Isn't COVID Bad Enough Without Us Making It About Boomers vs Snowflakes? | Opinion

After years of "Snowflake Generation" derision, Millennials and Generation-Z have started punching back. First came the relatively benign retort of "Ok Boomer," a figurative eye roll from a younger generation sick of being blamed for many of society's ills. In the current age of COVID-19, "Ok Boomer" has morphed into a morbidly more derisive coronavirus nickname: "Boomer Remover."

If you find this offensive, it's hard to blame you. What the phrase signals, however, is that generational fissures have existed below the surface for some time. COVID-19 has merely brought them to light, but also offers a critical moment to address the country's generational divide.

The news is not all bad. Many heartwarming stories have emerged of a younger generation suddenly thrust into the role of minding the health of their grandparents. At the same time, the situation has made one's age, something that we often fudge or deny, even to ourselves, difficult to push below the surface, as society's oldest have been forced to acknowledge their age-based health realities and limitations. Even if well-intentioned, forcing non-essential older adults to stay in their homes has exacerbated existing concerns of elder isolation and its deleterious impact.

Among younger people, too, the virus has intensified existing concerns about loneliness and alienation. Already saddled with record-high student debt levels, an inability to purchase homes, and particularly resonant climate change anxieties, a new, coronavirus-specific narrative has emerged: younger people making further sacrifices (loss of jobs, restricted freedom, the long-term burden of paying off the debt incurred by policy responses to the crisis) in order to save the lives of, primarily, the older generation, who are at far greater risk of developing serious COVID-19 complications.

Although based on health realities, this generational narrative is nonetheless risky for multiple reasons. For instance, younger people themselves face serious risks associated with the coronavirus crisis, with the CDC reporting that 1 in 5 hospitalizations are people aged 20-44, and new complications emerging for the young, such as stroke risk and inflammatory disease. Much like misguidedly assuming that loneliness is only an elderly concern, framing the pandemic as an "older person's disease" puts us all at risk for not taking necessary prevention measures.

Also, generational tensions might afflict how we "get back to normal."In Sweden, where the government has thus far avoided lockdown, guidelines suggest that, among other high-risk groups, people over 70 should self-isolate, so as to enable greater freedom for other members of society. In a similar vein, as attention turns to reopening the economy, countries like Denmark have led the effort with its youngest citizens first, reopening elementary schools.

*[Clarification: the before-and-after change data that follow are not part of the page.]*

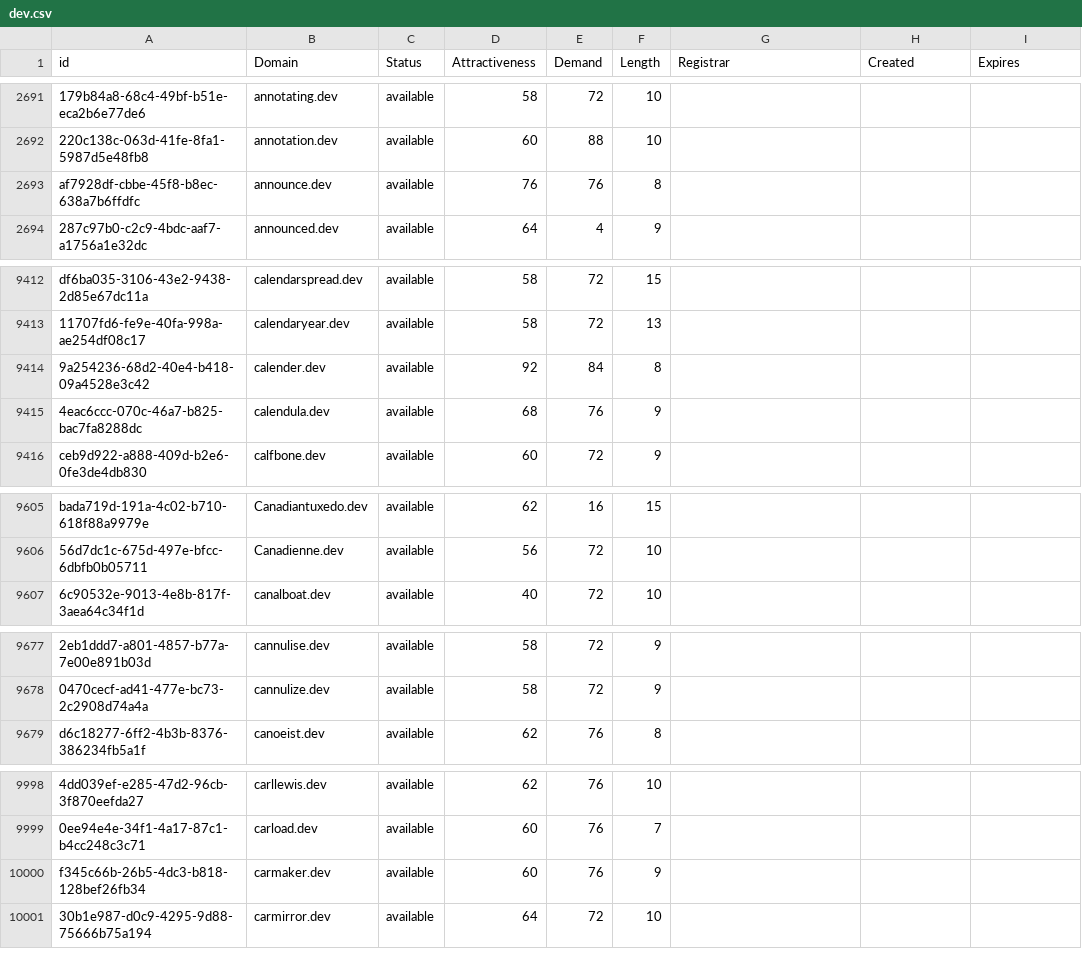
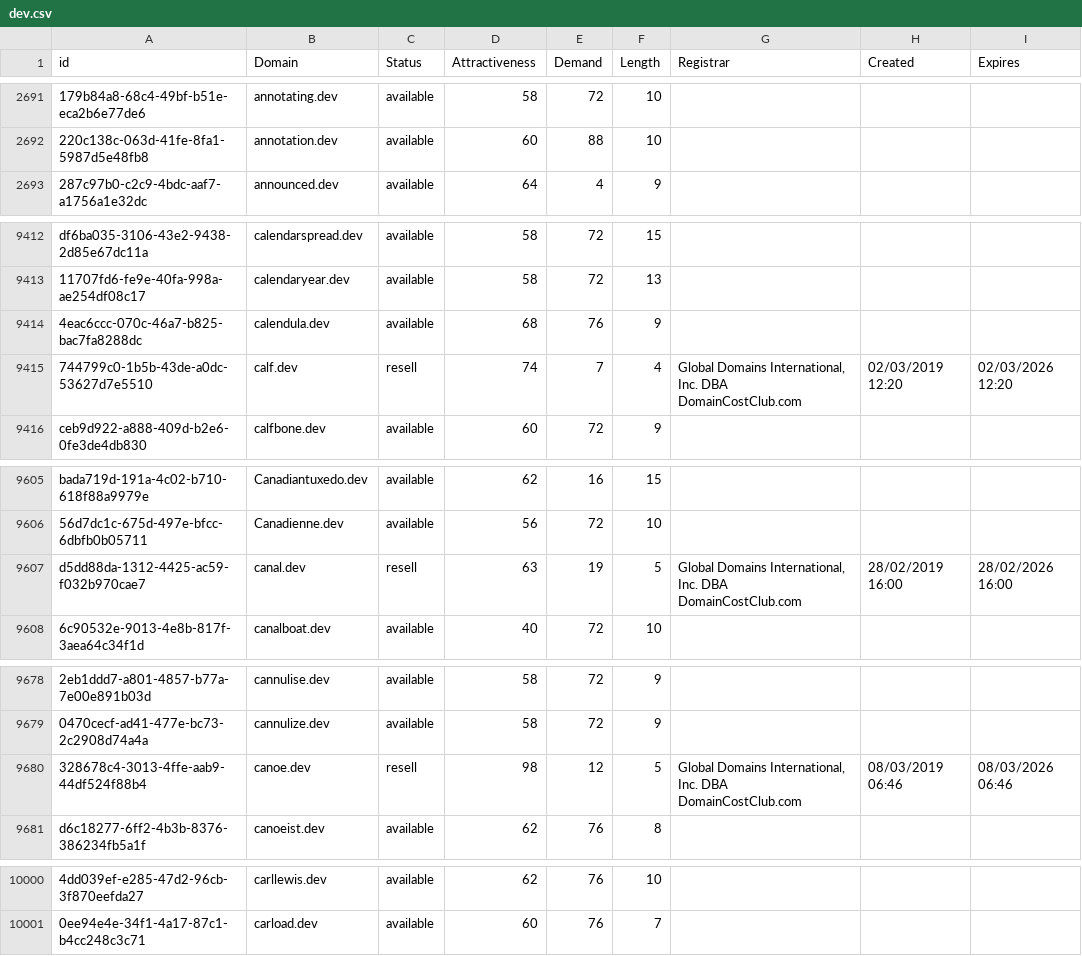
Before and after one commit to UniqueDomains/dev-oneword-domains, a CSV file: dev.csv, drawn as a sheet; only a part is shown, gaps mark what is left out; removed rows and columns are numbered as before the commit, all else as after; the diff covers the shown part only; the diff names each change by its address in the sheet, - before the commit and + after, or states it on an @@ line.

Commit message:
Domains update

```diff
--- a/dev.csv
+++ b/dev.csv
-row 2693: af7928df-cbbe-45f8-b8ec-638a7b6ffdfc | announce.dev | available | 76 | 76 | 8
-row 9414: 9a254236-68d2-40e4-b418-09a4528e3c42 | calender.dev | available | 92 | 84 | 8
+row 9415: 744799c0-1b5b-43de-a0dc-53627d7e5510 | calf.dev | resell | 74 | 7 | 4 | Global Domains International, Inc. DBA DomainCostClub.com | 02/03/2019 12:20 | 02/03/2026 12:20
+row 9607: d5dd88da-1312-4425-ac59-f032b970cae7 | canal.dev | resell | 63 | 19 | 5 | Global Domains International, Inc. DBA DomainCostClub.com | 28/02/2019 16:00 | 28/02/2026 16:00
+row 9680: 328678c4-3013-4ffe-aab9-44df524f88b4 | canoe.dev | resell | 98 | 12 | 5 | Global Domains International, Inc. DBA DomainCostClub.com | 08/03/2019 06:46 | 08/03/2026 06:46
-row 10000: f345c66b-26b5-4dc3-b818-128bef26fb34 | carmaker.dev | available | 60 | 76 | 9
-row 10001: 30b1e987-d0c9-4295-9d88-75666b75a194 | carmirror.dev | available | 64 | 72 | 10
```
Also changed, not shown: 1 added row and 16 edited cells elsewhere in this file, 2 other files.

Should the U.S. employ the same sorts of age-based comeback considerations? On one hand, economists suggest that we should let younger people get back to work in order to salvage a fast-sinking economy. On the other hand, a record-high number of older adults need to continue working for financial solvency. So what would restricting their freedoms say about an American multi-generational society?

In order to prevent COVID-19 from creating an irreversible generational divide, we see three potential solutions:

  1. Focus on uniting generations. Even in the early days of COVID-19 panic, different age groups found it difficult to adequately urge one another to take proper precautions. Nevertheless, these tough, cross-generational conversations are precisely what we need to get through this. The truth is, generations are much more similar than they are different – in fact, research reveals greater variation within age groups than between them. The silver lining of a collective crisis is potentially catalyzing a shared search for meaning, such as tapping into shared life purpose searches among younger adults and older adults alike.
  1. Invest in communications technology. Amidst social divisions fostered in the Coronavirus era, we should also embrace the previously-overlooked benefits of technology like Skype and Zoom in bridging traditional age splits. Normal constraints, such as social separation and mobility differences, no longer apply as strongly. Investing in making these tools accessible, whether in terms of training for the old or affordability for all, can expand capacity at the same time that it alleviates traditional age divisions.
  1. Focus on a new "normal." People of all ages should understand that not everything is likely to return to normal, even in the long-term.Already, a brewing tension exists to some degree: older workers prefer traditional work arrangements and younger workers prefer flexible ones. Realistically, "normalcy" will likely fall somewhere in the middle of these extremes. Having all generational voices included in the conversation will maximize how society moves forward, both in the workplace and in broader society.

This pandemic is a watershed event for America. How we collectively manage the coming months will determine whether we will further polarize along generational lines or emerge a truly multi-generational society. Let's choose the latter. #InThisTogether

Michael S. North is an Assistant Professor of Management and Organizations at NYU Stern and Batia Wiesenfeld is the Andre J.L. Koo Professor of Management and Director of the Business & Society Program at NYU Stern

The views expressed in this article are the author's own.​​​​​